Exactly the lines from the one that holds "Modified CSS file" to the end of the data below: retype these and nothing else.

:::

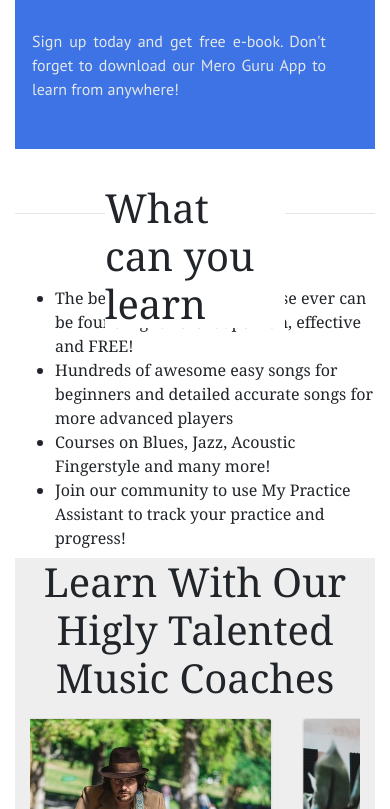
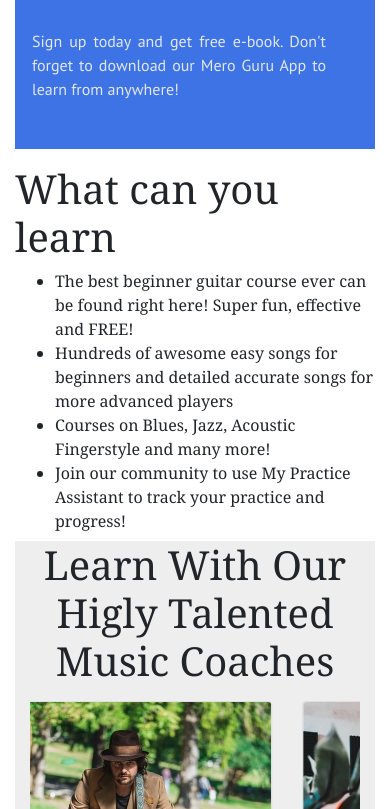
Before and after one commit to shylaysh/mero-guru, a plain HTML site: page index.html in a window 390 px wide. Shown: the part 953-1762 px from the top of the page. Drawn offline with nearby package versions, Linux system fonts and the light colour scheme.

Commit message:
Modified CSS file to fix some issues with responsive design

```diff
--- a/css/style.css
+++ b/css/style.css
@@ -115,6 +115,7 @@ footer li a:hover {
 @media (max-width: 768px) {
   .download-app {
     width: 100%;
+    padding-left: 0;
     text-align: center;
   }
   .header h1 {
@@ -127,10 +128,18 @@ footer li a:hover {
   .learn ul {
     width: 100%;
     margin: 0.5rem auto;
-    margin-top: 4.5rem;
   }
   #top-bar {
     display: none !important;
+  }
+
+  .learn hr {
+    display: none !important;
+  }
+  .learn h1 {
+    position: relative;
+    top: 0;
+    margin-top: 1rem;
   }
 }
 
```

:::

- _Response_
Modified CSS file to fix some issues with responsive design

```diff
--- a/css/style.css
+++ b/css/style.css
@@ -115,6 +115,7 @@ footer li a:hover {
 @media (max-width: 768px) {
   .download-app {
     width: 100%;
+    padding-left: 0;
     text-align: center;
   }
   .header h1 {
@@ -127,10 +128,18 @@ footer li a:hover {
   .learn ul {
     width: 100%;
     margin: 0.5rem auto;
-    margin-top: 4.5rem;
   }
   #top-bar {
     display: none !important;
+  }
+
+  .learn hr {
+    display: none !important;
+  }
+  .learn h1 {
+    position: relative;
+    top: 0;
+    margin-top: 1rem;
   }
 }
 
```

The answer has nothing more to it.